Having never actually attempted this, I don’t know for sure what the value of something like this would provide, but I can speculate. First, the process of transposition is likely not a skill you can do naturally. As a result, the process of doing it by hand several times may build up your skills to do it automatically in your head. Second, transposition provides a new piece of music on the other side which may test your range (e.g., highest notes get higher and lower notes get lower). Since you likely know the rhythms quite well, there is more effort that can go into developing your range. Finally, each key comes with a new scale that you can implicitly practice in a more fun way.
So, how does this map to programming? I think of transposition as solving a programming problem multiple different ways. At the end of the day, the program still does the same thing, so you can substitute any solution you’d like.
In terms of practice, this might look like finding a programming problem and thinking of as many ways as possible to solve it. I’m a big fan of this in general because it teaches you to respect different ideas and approaches. That said, it’s also a great way to learn. For instance, if you have a problem that requires a data structure, try solving it with different data structures. Then, for an added bonus, compare the results. Are all the solutions the same? Or do some run faster than others? How do they scale?
I’ve always been a “play it by hear” musician, so one of my worst skills has been sight reading. If you’re not familiar with this concept, sight reading is when you sit down to read a piece of music for the first time. Usually, I’d have to hear the music before I could play it. That said, if I could sight read, I could bypass the listening part altogether.
Regardless of how I feel about sight reading, more serious musicians would probably argue that it’s an important skill. In fact, there are a ton of competitions that include sight reading as one of the core competencies (see: adjudication). Outside of that, it’s just a nice skill to have, so you can get up and running quicker in an ensemble. Or if you’ve ever been in a small group, you’ve probably played a few songs live from an enormous book that you only practiced from once or twice (e.g. every holiday quartet ever).
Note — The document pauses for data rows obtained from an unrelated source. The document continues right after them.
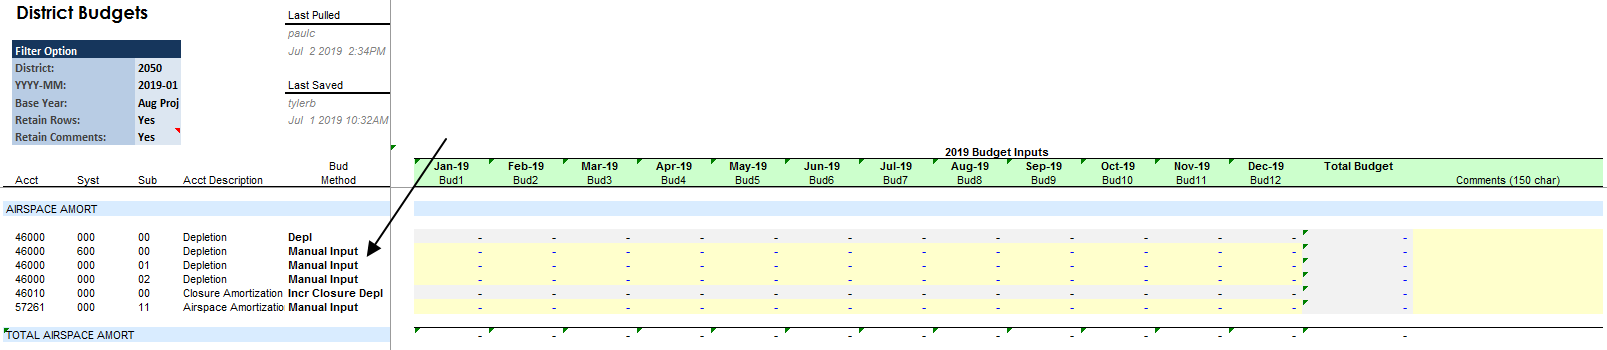
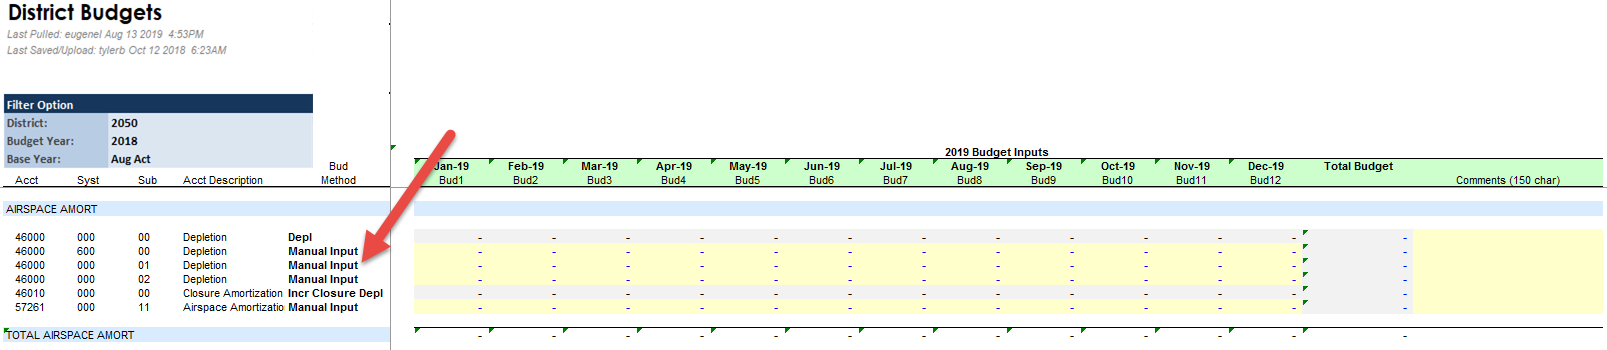
Update(BudTemp)Text and images

diff --git a/bApps/InterjectTraining/Budget/BudgetTemplate.md b/bApps/InterjectTraining/Budget/BudgetTemplate.md
@@ -11,47 +11,47 @@ description:
 
 ## Filters
 ### Template Setup
-The following filters are used to setup the template.  These filters will be hidden after the first time data is pulled for this report.  They will determine from where intial data is pulled and at what level the district will be budgeted at.
+The **Build Based On** and **Account Level** filters are used to set up the template. They determine where intial data is pulled from and at what level the district will be budgeted. Once data is pulled, filters will be hidden from the report. 
 
 ![](/images/WCNTraining/Budget/FilterOptions1.png)
 
 
 #### Build Based On 
-*Required*. Drop-down filter includes *Retain User Input*, *Last Saved/Upload*, *Base Year* and "Reset(Clear All Data)". This parameter control the data is pull and what is cleared on a pull in the **YYYY Budget Input** seciton.
+*Required*. There is a drop-down filter that includes *Retain User Input*, *Last Saved/Upload*, *Base Year* and "Reset(Clear All Data)". This parameter controls what data is pulled and what is cleared on a pull in the **YYYY Budget Input** section. Each selection is explained in detail below.
 
 ![](/images/WCNTraining/Budget/FilterOptions_BuildBaseOn.png)
 
-* **Retain User Input** - After the intial run/pull **Build Based On** parameter will automatically be set to *Retain User Input*, to preserve your file changes.  Will not override user formulas and values in the  **YYYY Budget Input** section.  This is the default parameter after intial run/pull.    
-* **Last Saved/Upload** - Will bring the last saved amounts into the  **YYYY Budget Input** section. It will replace and/or clear values and formulas not saved. 
-* **Base Year** - Will bring the "Base Year" amounts same as in the **YYYY Actuals & Projections** section into the  **YYYY Budget Input** section. It will replace and/or clear any values and formulas not saved. 
-* **Reset (Clear All Data)** - Will clear all data related to the distict including budget user input section. When running this option select the "Clear" option in the "Pull Datal Control" window. 
+* **Retain User Input** - After the intial run/pull, the **Build Based On** parameter will automatically be set to *Retain User Input*, preserving any file changes. Values in the  **YYYY Budget Input** section and formulas entered by the user will not be overridden. This is the default parameter after an intial run/pull.    
+* **Last Saved/Upload** - This will bring the last saved amounts into the  **YYYY Budget Input** section. It will replace and/or clear values and formulas that haven't been saved. 
+* **Base Year** - This will bring in the "Base Year" amounts just as the **YYYY Actuals & Projections** section does into the  **YYYY Budget Input** section. It will replace and/or clear any values and formulas that haven't been saved. 
+* **Reset (Clear All Data)** - This will clear all data related to the distict, including from the budget user input section. When running this option, select "Clear" in the "Pull Datal Control" window. 
  
 #### Account Level 
 
-*Required*. Used in the pull. Drop-down filter includes *Summary (xxxxx)* and *Full GL Account (xxxxx-xxx-xx)*.  This filter determines the default account level that the detail is summarized at. 
+*Required*. Used in pulling data ti determine the default account level at which the detail is summarized. The drop-down filter includes the choice of *Summary (xxxxx)* or *Full GL Account (xxxxx-xxx-xx)*. 
 
 ![](/images/WCNTraining/Budget/FilterOptions_AccountLevel.png)
 
 * **Summary (xxxxx)** will summarize detail at the natural account level. 
-* **Full GL Account (xxxxx-xxx-xx)** will show Account, System and Sub-System. 
+* **Full GL Account (xxxxx-xxx-xx)** will show Account, System, and Sub-System. 
 
-#### Required
+#### Other Required Filters 
 
-All other filter can be left as defaulted however user must indicate **District** and the **Budget Year**.  
+The following additional *required* and *optional* filters are described below:  
 
 ![](/images/WCNTraining/Budget/FilterOptions2.png)
 
-* **District** - *Required*. Individual district. Cannot use district ranges or groupings
-* **Budget Year** - *Required*. Year that is currently being budgeted for.
-* [ **Base Year** ](#base-year-and-fincube) - *Required*. Used in the pull. Drop-down filter ranges from *Aug Proj -> Dec Act*<br><br>
+* **District** - *Required*. Designates the individual district. You cannot use district ranges or groupings.
+* **Budget Year** - *Required*. The year currently being budgeted for.
+* [ **Base Year** ](#base-year-and-fincube) - *Required*. Used in the pull. The drop-down filter ranges from *Aug Proj -> Dec Act*<br><br>
 
 #### Additional:
 
 ![](/images/WCNTraining/Budget/FilterOptions3.png)
 
-* **Retain Comments** - *Required*. Drop-down filter includes *Yes* and *No*. If *Yes*, pulling on the report will not clear comments not yet saved to the database.
+* **Retain Comments** - *Required*. This drop-down filter includes *Yes* and *No*. If you choose *Yes*, pulling on the report will not clear unsaved comments.
 * **Currency** - *Optional*. Blank defaults to your home district currency. Other options are USD and CAD.
-* **Insert at End** - *Required*. Drop-down filter includes *Yes* and *No*. If *Yes* and **Retain Rows** is also *Yes*, then new accounts get added at the bottom of their grouping.<br><br>
+* **Insert at End** - *Required*. Drop-down filter includes *Yes* and *No*. If set to *Yes*, new accounts get added at the bottom of their grouping.<br><br>
 
 ## Input Field Explanations
 
@@ -68,9 +68,9 @@ If we change the **Base Year** to *Aug Act*, August will pull in as Actual inste
 
 ## How Templates Work
 
-When coming into the template users will have the option to set the starting point by selecting how data is popuated into **YYYY Budget Inputs** and the Account Level at which the detail is populated. Once the report is pulled these filter options will no longer be avalible. 
+When coming into the template, users will have the option to set the starting point by selecting how data is popuated into **YYYY Budget Inputs**, as well as the Account Level at which the detail is populated. Once the report is pulled these filter options will no longer be avalible. 
 
-If a new account is added to the Template with **Retain Rows** set to *Yes*, the setting for **Insert at End** dictates whether the account gets placed normally, in order, or gets inserted at the end.
+If a new account is added to the Template, how **Insert at End** is set dictates whether the account gets placed normally, in order, or gets inserted at the end.
 
 For example, if *50045-600-00* is added to the Template while **Insert at End** is set to *No*, it is placed between the 50035 and 50050 accounts.
 
@@ -83,28 +83,22 @@ For example, if *50045-600-00* is added to the Template while **Insert at End** 
 A new feature to the Budget Template is the ability to pull/save to Detail and Summary level accounts at the same time.
 
 #### Pulling Summary and Detail levels together
-On the pull, the **Insert By Full Acct** drop-down option dictates if the missing accounts are added on the Summary or Detail level. When **Retain Rows** is set to *Yes*, you can pull in accounts on a different level than the ones you already have in your template.
+Since rows are retained by default, even after you've chosen the *Summary* template you can still add detail rows. Simple insert additional rows beneath the account and enter the system and subsystem values in thier respective columns. The data will populate when the report is pulled again.
 
-In the screenshot below, we see four account combinations for the 36009 account.
+In the screenshot below, we see four account combinations for the 36009 account. And after the data is pulled, we see those rows populated
 
 ![](/images/WCNTraining/Budget/BudgetTemplate_SummaryDetailPullStart.png)
 
-With **Retain Rows** set to *Yes* and **Insert By Full Acct** set to *No*, we delete the 36009-000-00 and 36009-600-00 rows.
-
-![](/images/WCNTraining/Budget/BudgetTemplate_SummaryDetail_SummaryPrep.png)
-
-Now when we pull, the two detail rows 36009-000-00 and 36009-600-00 are summarized into one row, with the account header of 36009 alone. 36009-000-00 had $1,000 amounts for all months, and 36009-600-00 had $2,000 for all months. Together they have $3,000 for all months.
+<!-- Now when we pull, the two detail rows 36009-000-00 and 36009-600-00 are summarized into one row, with the account header of 36009 alone. 36009-000-00 had $1,000 amounts for all months, and 36009-600-00 had $2,000 for all months. Together they have $3,000 for all months. -->
 
 ![](/images/WCNTraining/Budget/BudgetTemplate_SummaryDetail_SummaryPull.png)
 
->**Things to Remember**<br>
->For this to work, **Retain Rows** MUST be set to *Yes*. Otherwise, if **Retain Rows** is set to *No* and you pull, it will pull in ALL accounts on the Detail Level.
 
 #### Saving Summary and Detail levels together
 
-When saving with Summary and Detail level accounts on the same template, the Summary level accounts are saved to the *000-00* version of the summarized account. Depending on the **Zero Out Missing Accts** setting, the Detail level accounts already in the database will either be zeroed out or remain unaltered.
+When saving with Summary and Detail level accounts on the same template, the Summary level accounts are saved to the *000-00* version of the summarized account. Any missing detail level accounts already in the database will be zeroed out.
 
-Using the example accounts from above, let's update the summarized account for 36009 to $3,500 for all months.
+<!-- Using the example accounts from above, let's update the summarized account for 36009 to $3,500 for all months.
 
 ![](/images/WCNTraining/Budget/BudgetTemplate_SummaryDetailSaveStart.png)
 
@@ -114,14 +108,14 @@ First we save with **Zero Out Missing Accts** set to *No*, and pull in all detai
 
 The Budget saved to 36009-000-00 is the *offset* of $3,500 per month (summarized amount) and $2,000 per month for 36009-600-00 (amounts in database). This updated the $1,000 in the database 36009-000-00 to $1,500, so that the summarize amount matches what was saved AND preserves the amount already assigned to 36009-600-00.
 
-If we had set **Zero Out Missing Accts** to *Yes* instead, the pull on detail would have looked like this instead.
+If we had set **Zero Out Missing Accts** to *Yes*, the pull on detail would have looked like this instead.
 
 ![](/images/WCNTraining/Budget/BudgetTemplate_SummaryDetail_ZeroOutYes.png)
 
-Now 36009-000-00 has the full $3,500 for each month, and 36009-600-00 has been zeroed out because it was not in the template.
+Now 36009-000-00 has the full $3,500 for each month, and 36009-600-00 has been zeroed out because it was not in the template. -->
 
 >**Things to Remember**
->* If you delete other accounts from the template, they will be zeroed out as well if **Zero Out Missing Accts** is set to *Yes* (even if they do not have a summary level account present in the template).
+>* If you delete other accounts from the template, they will be zeroed out as well if (even if they do not have a summary level account present in the template).
 >* When saving with a Summary level account (only Acct is present), you cannot also save to the same account with *000-00* included. The save thinks the two accounts are the same, and they will be marked as duplicates.
 
 ## The Autocalcs
@@ -150,7 +144,7 @@ In this example, the *Corp Cutoff* date in Control Center is set to 11/3/2018.
 
 We then try and upload a change to Budget using the **Budget Template** tool (after this date), and get the following popup message.
 
-![](/images/WCNTraining/Budget/BudgetTemplate_AfterCorpCutoffSave.png)
+<!-- ![](/images/WCNTraining/Budget/BudgetTemplate_AfterCorpCutoffSave.png) -->
 ![](/images/WCNTraining/Budget/BudgetTemplate_AfterCorpCutoff.png)
 
 Notice our changes have been saved to Target Center 2.0, but they are not yet synced to Interject. Once the *Corp Cutoff* date is set to a Date/Time after our change or BOD, this change will be synced to Interject.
From a programming standpoint, I could see sight reading being interpreted in a couple ways. First, there’s the skill of being about to read code and tell what it does. Then, there’s the ability to read requirements and convert them into code. I see sight reading a bit more like the latter. After all, you’re never really expected to play something perfectly when you sight read—it’s more like a proof of concept.
I suppose that’s where resources like HackerRank come in. Given a prompt for a random coding challenge, can you come up with a quick solution? The point being that you’re practicing the translation process between a set of requirements and actual code. Here, you’re not trying to write the best solution or even a good one; you just want a proof of concept.
For my programmer friends out there, how did I do? Did you pick up any new ways to practice coding? Are you interested in exploring music? Were you surprised by any of the connections I made?
For my music friends out there, what did I miss? Are there other practice techniques that you think can transfer over to programming? Do you do anything like this? How else has music helped your programming career?
With that said, that’s all I have for now! I’m interested in making this a recurring series as I have many different hobbies and interest. For instance, I’d definitely like to map programming and gaming sometime. Do you have any skills or hobbies that you’d like featured. Let me know!
Otherwise, thanks for stopping by. Feel free to take some time to stop and support the community here.